Landscape Design: Seven Tips for beginners
If your garden just needs new plantings or a complete overhaul, reworking the landscape can be overwhelming. We’ve collected seven top tips for beginners wanting to tackle landscape design. Because when it comes to landscape design there are many choices you can make, but it can all be very confusing. But, if you re-frame your thinking and think of your garden as you would a room inside your home, it can make the project easier to process. The same key steps you take inside can also guide your designs outside, too.
Determine Landscaping wants and needs
Start with your needs and wants list. A play space for the kids? Do you want to grow your own vegetables? Need some seating? Would the family make use of a deck and outdoor dining area?
Next do some very rough drawings of the area with thoughts of where you’d like to put things; of course they don’t need to be master plans (they can just be ideas), your landscape design can start with just the basics and stick drawings, lines, symbols and circles. This is the best way to play around with ideas without a lot of time and commitment.
Think About Location
Review the sun, wind and weather patterns. You might want to place an outdoor living space on a certain side of the house, but will the area get the right amount of sun at the time of day you’ll be using it? Get it wrong and you’ll be dining in cool shade or blinded over your morning coffee. And wind whistling around a corner could quickly extinguish fire pit aspirations or day dreaming in the sun on a summers day. Unfortunately, these can be common mistakes in landscape design when you’re starting. We recommend that your design takes into account what the sun and wind do at different times of the day and year.
Sit Down and Enjoy Your Landscape
Live with it and in it for a while. Physically move around your garden, walk the tree line or imaginary pathway, consider what it would be like to have the features on your wants and needs list. Do you have room for the play area? Does it flow? Sit down relax where you think the patio could go, have an outdoor picnic to see where the sun moves during dining time. Even if it means mapping out and getting creative with string lines it is important to experience the area. Coming to quick conclusions about your landscape can lead to choices that don’t work in the long term. When you spend more time outdoors, you’ll see areas you naturally gravitate to and want to be in.

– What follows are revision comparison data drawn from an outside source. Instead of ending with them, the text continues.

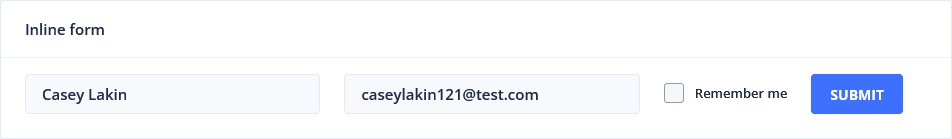
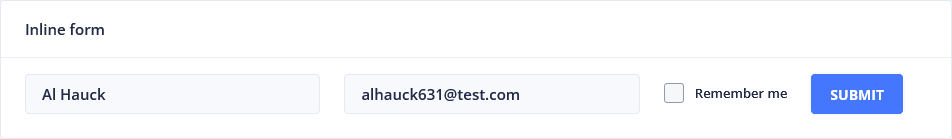
Environment Variables

Changed region(s): [[0.3655, 0.6331, 0.5788, 0.7482], [0.0305, 0.6331, 0.1523, 0.7482]]

diff --git a/playwright-report/index.html b/playwright-report/index.html
@@ -68,4 +68,4 @@ Error generating stack: `+u.message+`
   </body>
 </html>
 <script>
[2 lines of base64/hex data omitted]

diff --git a/playwright.config.ts b/playwright.config.ts
@@ -1,9 +1,11 @@
 import { defineConfig, devices } from '@playwright/test';
+import type { TestOptions } from './test-options';
 
 /**
  * Read environment variables from file.
  * https://github.com/motdotla/dotenv
  */
+require('dotenv').config();
 // import dotenv from 'dotenv';
 // import path from 'path';
 // dotenv.config({ path: path.resolve(__dirname, '.env') });
@@ -11,7 +13,7 @@ import { defineConfig, devices } from '@playwright/test';
 /**
  * See https://playwright.dev/docs/test-configuration.
  */
-export default defineConfig({
+export default defineConfig<TestOptions>({
   timeout: 40000,
   globalTimeout: 60000,
   expect: {timeout: 2000},
@@ -29,8 +31,11 @@ export default defineConfig({
   /* Shared settings for all the projects below. See https://playwright.dev/docs/api/class-testoptions. */
   use: {
     /* Base URL to use in actions like `await page.goto('/')`. */
-    // baseURL: 'http://127.0.0.1:3000',
-
+    //baseURL: 'http://localhost:4200/',
+    baseURL: process.env.DEV == '1' ? 'http://localhost:4201/'
+      : process.env.STAGING == '1' ? 'http://localhost:4202'
+      : 'http://localhost:4200',
+    globalsQaURL: 'https://www.globalsqa.com/demo-site/draganddrop/',
     /* Collect trace when retrying the failed test. See https://playwright.dev/docs/trace-viewer */
     trace: 'on-first-retry',
     //actionTimeout: 5000,
@@ -43,6 +48,19 @@ export default defineConfig({
 
   /* Configure projects for major browsers */
   projects: [
+    {
+      name: 'dev-firefox',
+      use: { ...devices['Desktop Firefox'],
+        baseURL: 'http://localhost:4201/'
+       },
+    },
+
+    {
+      name: 'staging-firefox',
+      use: { ...devices['Desktop Firefox'],
+        baseURL: 'http://localhost:4202/' },
+    },
+
     {
       name: 'chromium',
       use: { ...devices['Desktop Chrome'] },

diff --git a/tests/usePageObjects.spec.ts b/tests/usePageObjects.spec.ts
@@ -3,7 +3,7 @@ import { PageManager } from '../page-objects/pageManager'
 import { faker } from '@faker-js/faker'    
 
 test.beforeEach(async({page}, testInfo) => {
-    await page.goto('http:/localhost:4200')
+    await page.goto('/')
 })
 
 test('navigate to form page', async({page}) => {
@@ -22,7 +22,7 @@ test('parametrized methods', async({page}) => {
     const randomEmail = `${randomFullName.replace(' ','').replace('\'', '').replace('Mr.', '').replace('Mrs.', '').toLowerCase()}${faker.number.int(1000)}@test.com`
 
     await pm.navigateTo().formLaoyutsPage()
-    await pm.onFormLayoutsPage().submitUsingTheGridFormWithCredentialsAndSelectOption('test@test.com', 'password123', 'Option 2')
+    await pm.onFormLayoutsPage().submitUsingTheGridFormWithCredentialsAndSelectOption(process.env.USER, process.env.PASSWORD, 'Option 2')
     await page.screenshot({path: 'screenshots/formsLayoutsPage.png'})
     await pm.onFormLayoutsPage().submitInlineFormWithNameEmailAndCHeckbox(randomFullName, randomEmail, false)
     await page.locator('nb-card', {hasText: 'Inline form'}).screenshot({path: 'screenshots/inlineForm.png'})

diff --git a/tests/autoWaiting.spec.ts b/tests/autoWaiting.spec.ts
@@ -1,7 +1,7 @@
 import {test, expect} from '@playwright/test'
 
 test.beforeEach(async({page}, testInfo) => {
-    await page.goto('http://uitestingplayground.com/ajax/')
+    await page.goto(process.env.URL)
     await page.getByText('Button Triggering AJAX Request').click()
     testInfo.setTimeout(testInfo.timeout + 2000)
 })
@@ -20,7 +20,7 @@ test('auto waiting', async({page}) => {
     await expect(successButton).toHaveText('Data loaded with AJAX get request.', {timeout: 20000})
 })
 
-test.skip('alternative waits', async({page}) => {
+test('alternative waits', async({page}) => {
     const successButton = page.locator('.bg-success')
 
     //___ wait for element
@@ -36,7 +36,7 @@ test.skip('alternative waits', async({page}) => {
     expect(text).toContain('Data loaded with AJAX get request.')
 })
 
-test.skip('timeouts', async({page}) => {
+test('timeouts', async({page}) => {
     //test.setTimeout(10000)
     test.slow()
     const successButton = page.locator('.bg-success')

diff --git a/tests/dragAndDropWithiFrames.spec.ts b/tests/dragAndDropWithiFrames.spec.ts
@@ -1,7 +1,8 @@
-import {test, expect} from '@playwright/test'
+import {expect} from '@playwright/test'
+import {test} from '../test-options'
 
-test.beforeEach(async({page}, testInfo) => {
-    await page.goto('https://www.globalsqa.com/demo-site/draganddrop/')
+test.beforeEach(async({page, globalsQaURL}) => {
+    await page.goto(globalsQaURL)
     await page.getByRole('button').getByText('Consent').click()
 })
 

diff --git a/tests/uiComponents.spec.ts b/tests/uiComponents.spec.ts
@@ -3,7 +3,7 @@ import {test, expect} from '@playwright/test'
 //test.describe.configure({mode: 'parallel'})
 
 test.beforeEach(async({page}, testInfo) => {
-    await page.goto('http:/localhost:4200')
+    await page.goto('/')
 })
 //test.describe.parallel()
 test.describe('Form Layouts page', () => {

diff --git a/tests/firstTest.spec.ts b/tests/firstTest.spec.ts
@@ -1,7 +1,7 @@
 import {test, expect} from '@playwright/test'
 
 test.beforeEach(async({page}) => {
-    await page.goto('http://localhost:4200/')
+    await page.goto('/')
     await page.getByText('Forms').click()
     await page.getByText('Form Layouts').click()
 })

diff --git a/test-options.ts b/test-options.ts
@@ -1,0 +1,9 @@
+import { test as base } from '@playwright/test'
+
+export type TestOptions = {
+    globalsQaURL: string,
+}
+
+export const test = base.extend<TestOptions>({
+    globalsQaURL: ['', {option: true}]
+})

Home and garden television shows provide great inspiration, but they are misleading! They show grand reveals of full outdoor makeovers in just a few days—but often you’ll find they have a team of 20+, which is not the case for most beginner gardeners. Creating a landscape and slowly developing a plan is part of making landscaping an enjoyable rewarding process.

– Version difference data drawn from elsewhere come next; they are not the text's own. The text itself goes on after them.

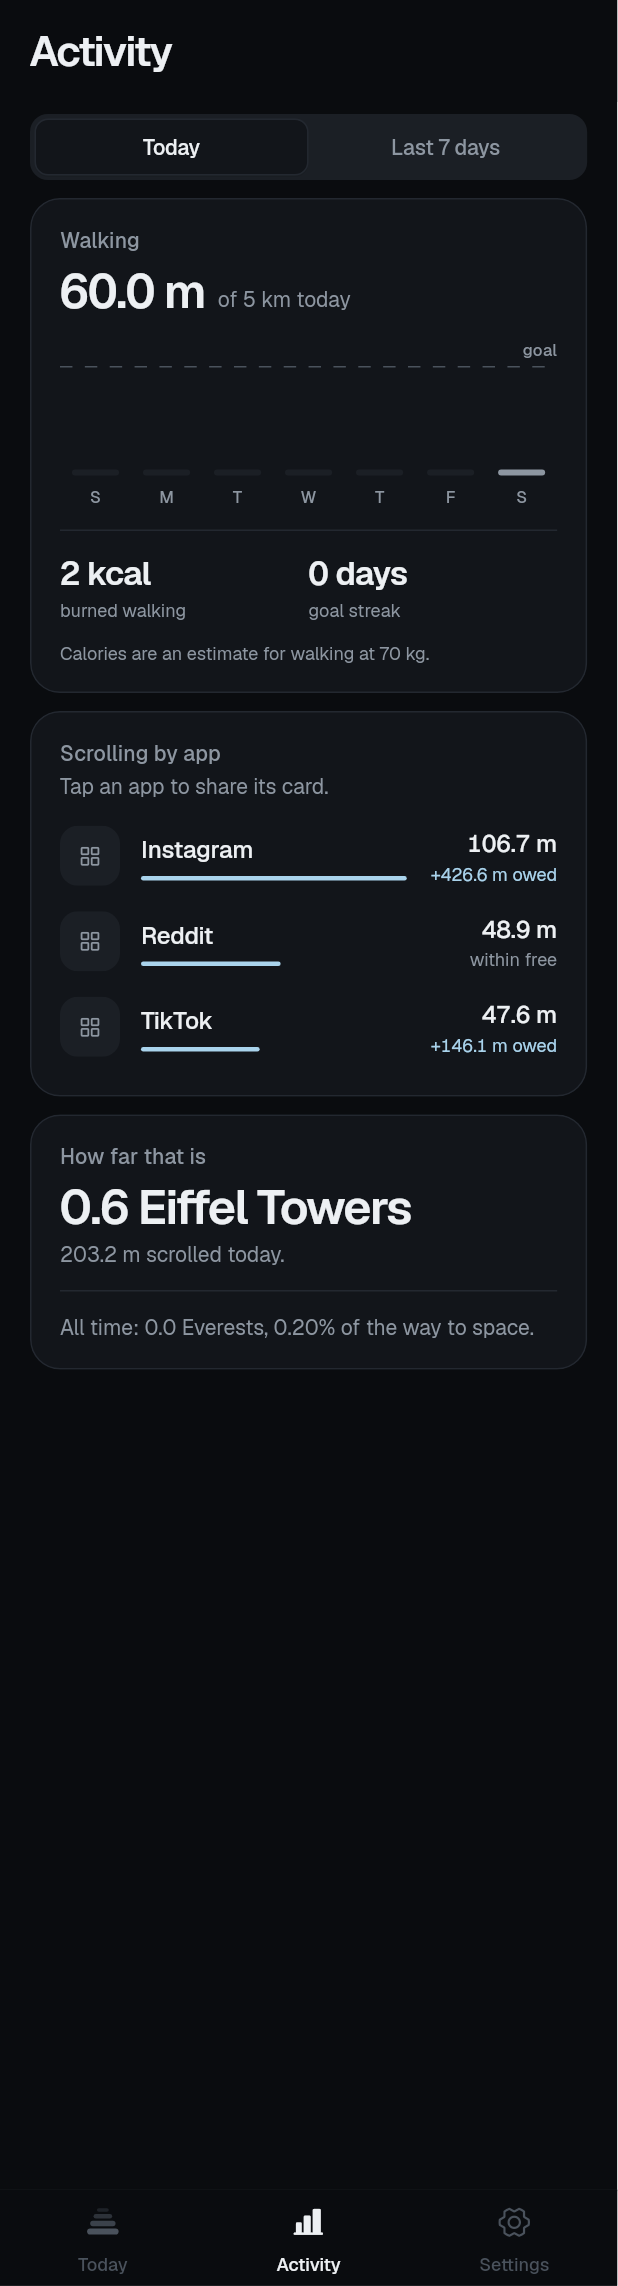
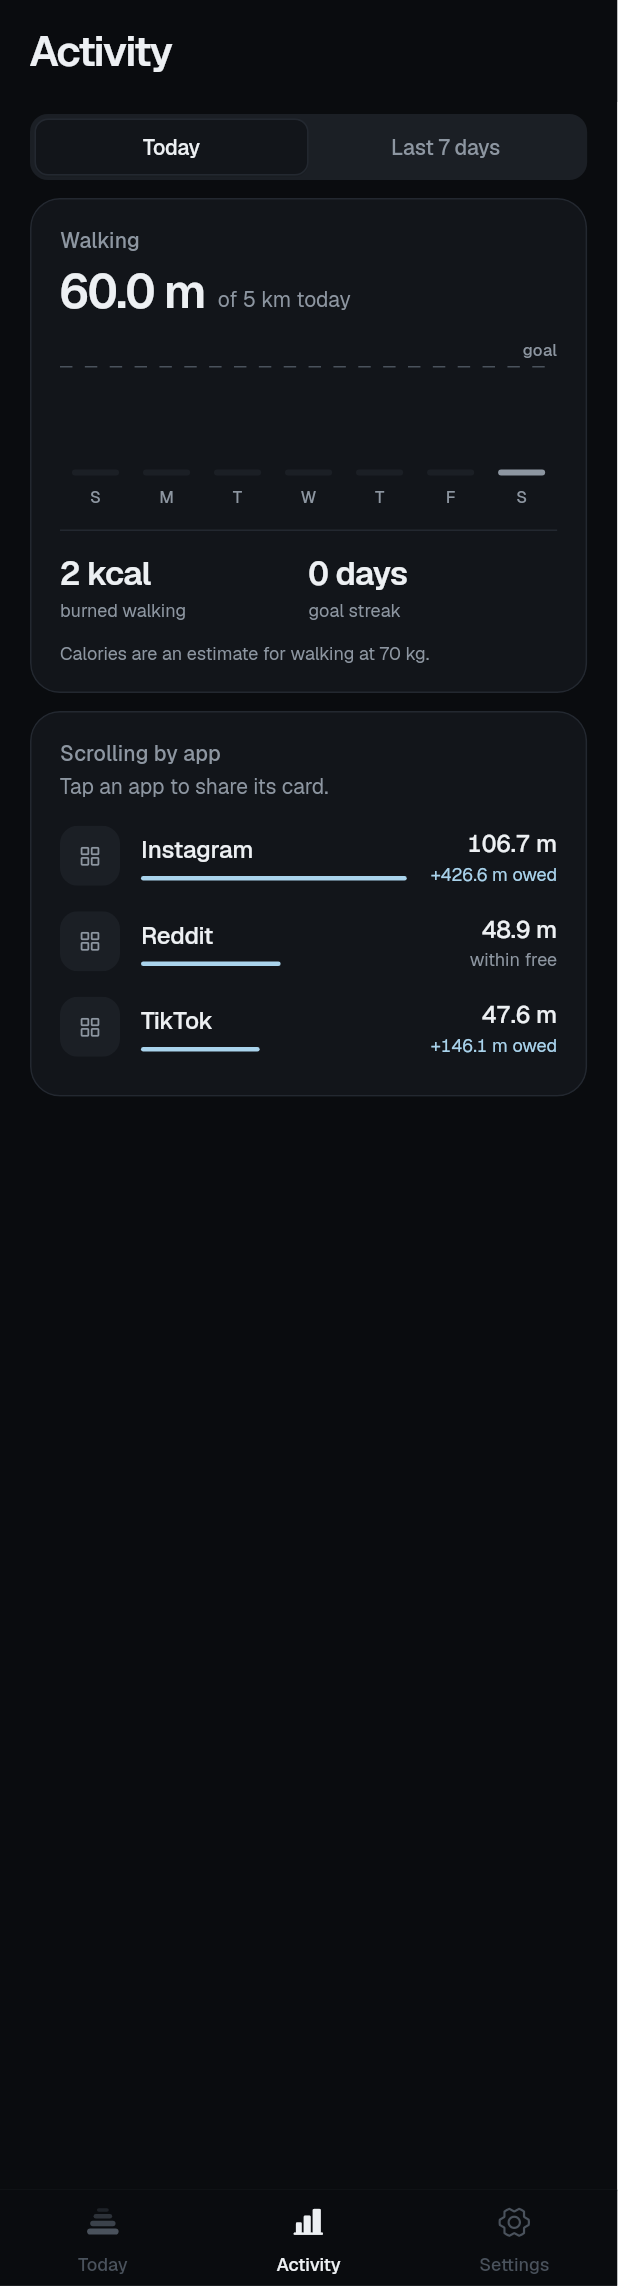
Did you know? on Today, and a developer reset
The landmark panel (Eiffel Towers today, all-time Everests and the way to
space) moves from Activity to Today as a "Did you know?" section above
Most scrolled today, with a plain sentence about today's distance.

Developer options gain "Reset walking and scrolling": after a
confirmation it zeroes debt, steps, scrolling, history, tracking gaps
and passes, keeping settings. Gated on the developer switch like the
other tools, with a pipeline test.

Claude-Session: https://claude.ai/code/session_01S7Vnw3e55gC1ugHexRR9iv

Changed region(s): [[0.0922, 0.4969, 0.6764, 0.5901], [0.7686, 0.5591, 0.8608, 0.5901], [0.6764, 0.5591, 0.7071, 0.5901]]

diff --git a/lib/ui/home_screen.dart b/lib/ui/home_screen.dart
@@ -152,6 +152,11 @@ class _TodayTab extends StatelessWidget {
             padding: const EdgeInsets.symmetric(horizontal: Gaps.margin),
             child: _TodayCard(c: c, onOpenActivity: onOpenActivity),
           ),
+          const SectionTitle('Did you know?'),
+          Padding(
+            padding: const EdgeInsets.symmetric(horizontal: Gaps.margin),
+            child: _DidYouKnow(c: c),
+          ),
           SectionTitle(
             'Most scrolled today',
             action: c.todayApps.isEmpty ? null : 'See all',
@@ -678,7 +683,6 @@ class _ActivityTabState extends State<_ActivityTab> {
       ),
       _WalkingPanel(c: c, week: _week),
       _AppsPanel(c: c, week: _week),
-      _LandmarksPanel(c: c, week: _week),
     ]);
   }
 }
@@ -879,34 +883,44 @@ class _AppRow extends StatelessWidget {
   }
 }
 
-class _LandmarksPanel extends StatelessWidget {
-  const _LandmarksPanel({required this.c, required this.week});
+/// Today's scrolling as a landmark, plus the all-time total, on Today.
+class _DidYouKnow extends StatelessWidget {
+  const _DidYouKnow({required this.c});
   final ScrollDebtController c;
-  final bool week;
 
   @override
   Widget build(BuildContext context) {
     final t = Theme.of(context).textTheme;
     final col = context.colors;
-    final metres = week ? c.weekRawM : c.state.scrolledTodayM;
-    final tier = week ? LandmarkTier.week : LandmarkTier.today;
+    final metres = c.state.scrolledTodayM;
+    final mark = LandmarkTier.today.yardstick;
+    final lifetime = c.lifetimeRawM;
     return _Panel(
       child: Column(crossAxisAlignment: CrossAxisAlignment.start, children: [
-        Text('How far that is', style: t.labelLarge?.copyWith(color: col.muted)),
-        const SizedBox(height: 6),
-        Text(tier.yardstick.count(metres), style: t.headlineLarge),
-        const SizedBox(height: 4),
-        Text(
-          '${formatMetres(metres)} scrolled ${week ? 'in 7 days' : 'today'}.',
-          style: t.bodyMedium?.copyWith(color: col.muted),
-        ),
+        if (metres < 0.05) ...[
+          Text('${formatRound(mark.heightM)} tall', style: t.headlineMedium?.merge(numeric)),
+          const SizedBox(height: 4),
+          Text(
+            'That\'s the ${mark.name}. Nothing scrolled yet today, so you haven\'t climbed any of it.',
+            style: t.bodyMedium?.copyWith(color: col.muted),
+          ),
+        ] else ...[
+          Text(mark.count(metres), style: t.headlineMedium?.merge(numeric)),
+          const SizedBox(height: 4),
+          Text(
+            'You\'ve scrolled ${formatMetres(metres)} today. Stood on end, that\'s '
+            '${metres >= mark.heightM ? 'taller than' : '${(metres / mark.heightM * 100).round()}% of'} '
+            'the ${mark.name}.',
+            style: t.bodyMedium?.merge(numeric).copyWith(color: col.muted),
+          ),
+        ],
         const SizedBox(height: 14),
         const Divider(),
         const SizedBox(height: 14),
         Text(
-          'All time: ${LandmarkTier.lifetime.yardstick.count(c.lifetimeRawM)}, '
-          '${(c.lifetimeRawM / karman.heightM * 100).toStringAsFixed(c.lifetimeRawM < 1000 ? 2 : 1)}% of the way to space.',
-          style: t.bodyMedium?.copyWith(color: col.muted),
+          'All time: ${LandmarkTier.lifetime.yardstick.count(lifetime)}, '
+          '${(lifetime / karman.heightM * 100).toStringAsFixed(lifetime < 1000 ? 2 : 1)}% of the way to space.',
+          style: t.bodyMedium?.merge(numeric).copyWith(color: col.muted),
         ),
       ]),
     );

diff --git a/lib/ui/settings_screen.dart b/lib/ui/settings_screen.dart
@@ -521,6 +521,28 @@ class _DeveloperToolsState extends State<DeveloperTools> {
         },
       ),
       ListTile(
+        leading: const Icon(Ph.trash),
+        title: const Text('Reset walking and scrolling'),
+        subtitle: const Text('Debt, steps, scrolling and history back to zero. Settings are kept.'),
+        onTap: () async {
+          final ok = await showDialog<bool>(
+            context: context,
+            builder: (d) => AlertDialog(
+              title: const Text('Reset walking and scrolling?'),
+              content: const Text('Debt, today\'s steps and scrolling, history and tracking gaps are deleted. '
+                  'Settings are kept.'),
+              actions: [
+                TextButton(onPressed: () => Navigator.pop(d, false), child: const Text('Cancel')),
+                TextButton(onPressed: () => Navigator.pop(d, true), child: const Text('Reset')),
+              ],
+            ),
+          );
+          if (ok != true) return;
+          await c.devResetTracking();
+          if (mounted) _done('Walking and scrolling reset');
+        },
+      ),
+      ListTile(
         leading: const Icon(Ph.arrowCounterClockwise),
         title: const Text('Show setup again'),
         subtitle: const Text('Opens the permission walkthrough from the start'),

diff --git a/test/pipeline_test.dart b/test/pipeline_test.dart
@@ -128,6 +128,26 @@ void main() {
     c.dispose();
   });
 
+  test('developer reset zeroes walking, scrolling and debt but keeps settings', () async {
+    final c = await ScrollDebtController.start();
+    await c.updateConfig(const DebtConfig(allowanceM: 0));
+    await c.setDeveloperOptions(true);
+    c.devAddScroll('com.instagram.android', 10);
+    c.devAddSteps(10);
+    expect(c.debtM, greaterThan(0));
+    await c.setDeveloperOptions(false);
+    await c.devResetTracking(); // switch off: nothing happens
+    expect(c.state.scrolledTodayM, closeTo(10, 1e-9));
+    await c.setDeveloperOptions(true);
+    await c.devResetTracking();
+    expect(c.debtM, 0);
+    expect(c.state.scrolledTodayM, 0);
+    expect(c.state.walkedTodayM, 0);
+    expect(c.todayApps, isEmpty);
+    expect(c.config.allowanceM, 0);
+    c.dispose();
+  });
+
   test('turning developer options off also ends demo mode', () async {
     final c = await ScrollDebtController.start();
     await c.setDeveloperOptions(true);

diff --git a/lib/services/controller.dart b/lib/services/controller.dart
@@ -373,6 +373,12 @@ class ScrollDebtController extends ChangeNotifier {
     _changed();
   }
 
+  /// Walking, scrolling and debt back to zero, history and passes included.
+  /// Settings are kept. The same wipe as Privacy's erase, one tap closer.
+  Future<void> devResetTracking() async {
+    if (developerOptions) await resetAll();
+  }
+
   /// Shows the setup flow again from the start.
   Future<void> devReplayOnboarding() async {
     if (!developerOptions) return;

diff --git a/test/render_screens_test.dart b/test/render_screens_test.dart
@@ -135,6 +135,7 @@ void main() {
     Navigator.of(tester.element(find.byType(LedgerView))).pop();
     await tester.pump(const Duration(seconds: 1));
     tester.view.physicalSize = const Size(1080, 4000);
+    await shot('tab_today', null);
     await tab('Activity');
     await shot('tab_activity', null);
     await tab('Settings');

diff --git a/DECISIONS.md b/DECISIONS.md
@@ -257,3 +257,9 @@ Audited against the taste-skill anti-slop rules (Leonxlnx/taste-skill).
 * **System bars:** edge-to-edge with transparent status and navigation bars
   and Android's contrast scrim off, so the area behind the back / home /
   recents buttons is the app's own colour in light and dark mode.
+* **Did you know?** The landmark panel moved from Activity to Today, between
+  the Today card and Most scrolled today: today's scrolling in Eiffel Towers
+  with a plain sentence, and the all-time line.
+* **Developer reset:** *Reset walking and scrolling* in Developer options
+  (`devResetTracking`) does the same wipe as Privacy's erase (debt, steps,
+  scrolling, history, gaps, passes; settings kept) after a confirmation.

Lead from your master plan, but start small; maybe a vegetable plot, adding natives for privacy, or a general clean and clear to make it a fresh canvas. Sure, it’s great to make the most of weekends and holiday time to get the most impact. And who doesn’t love the quick results of a fully committed working bee? But remember you can chip away at your landscape an hour or two at a time, this way you worry less about filling everything up all at once.
Find a Focal Point
Good garden design has a focal point or a range of focal points, this is an easy concept to put in place when it comes to landscape design for beginners. The focal point could be a sculpture, water feature, or a stunning plant, a tree, or even possibly a local landmark if you have a view of it from most vantage points (and you’re not going to get built out).
Focus on Scale and Pacing
This can be the trickiest principle in landscape design for beginners. Scale and pacing give your landscape a cohesive look. Aim to have variety in shape, size, and colour; tall plants against a building or bordering a flower garden, and pathways to lead the eye through the space. The real skill is finding balance between repetition and new elements. Repetition gives a sense of unity, but remember you don’t want it to be boring. An occasional new elements is best, you don’t want a mish-mash having all different elements throughout.
Be Open to Change
Unless you’re strongly committed to something, be honest about what you like—and what may have just been a trend you got caught up in at the time. Make sure the elements you incorporate reflect your style—it’s okay to try something new, and it is more than ok to reevaluate when something missed the mark. Just like the seasons your tastes and the way you use the space will change over time, kids will grow up, you may entertain less or more, and the time you have to devote to your space will change too.
Final word for beginners: Patience is key to landscape design for beginners. You can always move features or carefully replant them if you realise that maybe you got the wrong spot initially.